Anderson lewdness trial is delayed
DERRY — The trial of former town administrator John Anderson on lewdness and indecent exposure charges will not be held this week as scheduled but delayed until at least February.
Anderson's trial was set for Friday, Dec. 13, in the 10th Circuit Court in Derry, but that date had to be changed because of a scheduling conflict. The trial will now be postponed until at least after Feb. 7; a new trial date has not been set, according to court officials.
Anderson, 50, has pleaded not guilty to the misdemeanor charges. He is accused of inviting a DirectTV salesman into his house on July 11 while in the nude, among other inappropriate actions.
In papers filed with the court last month, Anderson's attorney James Rosenberg argued that his client was in the privacy of his own home when the alleged inappropriate conduct occurred."The salesman did not immediately leave the home despite the fact that Mr. Anderson was said to have been in the nude and the visit lasted as long as 10 minutes," Rosenberg said.The salesman, by his own admission, continued to "pitch" the satellite TV product in Anderson's home, Rosenberg said
After leaving, the salesman allegedly left behind a brochure for Anderson with his own phone number handwritten on it, Rosenberg said.

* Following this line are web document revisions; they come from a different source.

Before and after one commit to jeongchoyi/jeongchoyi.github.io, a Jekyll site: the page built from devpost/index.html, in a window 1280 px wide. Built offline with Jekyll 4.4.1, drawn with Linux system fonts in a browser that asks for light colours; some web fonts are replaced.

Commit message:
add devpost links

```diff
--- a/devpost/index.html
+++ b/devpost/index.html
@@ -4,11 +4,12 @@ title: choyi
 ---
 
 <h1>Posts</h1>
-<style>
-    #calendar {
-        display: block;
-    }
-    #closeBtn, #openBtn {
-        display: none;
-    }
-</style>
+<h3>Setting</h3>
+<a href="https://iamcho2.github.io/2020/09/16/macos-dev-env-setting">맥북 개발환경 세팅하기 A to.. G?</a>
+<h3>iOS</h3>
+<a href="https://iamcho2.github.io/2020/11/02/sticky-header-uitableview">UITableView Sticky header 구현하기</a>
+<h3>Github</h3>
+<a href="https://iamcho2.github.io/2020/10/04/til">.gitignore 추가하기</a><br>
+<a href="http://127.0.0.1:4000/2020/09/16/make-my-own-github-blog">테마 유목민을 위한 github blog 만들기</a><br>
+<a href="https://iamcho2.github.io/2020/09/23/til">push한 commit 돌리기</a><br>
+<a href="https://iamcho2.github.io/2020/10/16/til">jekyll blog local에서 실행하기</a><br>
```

Rosenberg directed a subpoena to DirectTV to supply copies of its policies and procedures "regarding its sales people entering homes and leaving their phone numbers behind."But after the company refused to supply the materials, Rosenberg then asked that the court subpoena the DirectTV information.
In arguing for obtaining the information, Rosenberg said the DirectTV procedures, protocols or training materials could show there is a prescribed course of conduct sales staff ought to take when confronted in a home with awkward circumstances.
Rosenberg said, "those facts may further show that the DirectTV sales person at issue had other choices to make that day. He could have simply left immediately."
Rockingham County Attorney Kristen Wilson objected to the motion to compel discovery of the sales procedures and other materials. Wilson wrote that by entering the home while Anderson was in the nude and staying for a brief period of time, it is unreasonable to argue that the salesman could have invited or enjoyed Anderson's inappropriate conduct.
"In no way does someone, by choosing the vocation of door-to-door sales, invite sexual or physical affront," Wilson said.
Wilson said the question before the court is whether Anderson should have known that his alleged inappropriate conduct in front of a salesman, "who is trying to conduct business, would be likely to cause affront or alarm?"
"For this reason, the policies and procedures of Direct TV are completely irrelevant and as such the defendant's motion should be denied," Wilson said.
Anderson was placed on administrative leave on July 12. He was discharged without cause in late October and was to receive a settlement of approximately $45,000, according to a signed separation agreement. He remains free on $2,000 personal recognizance.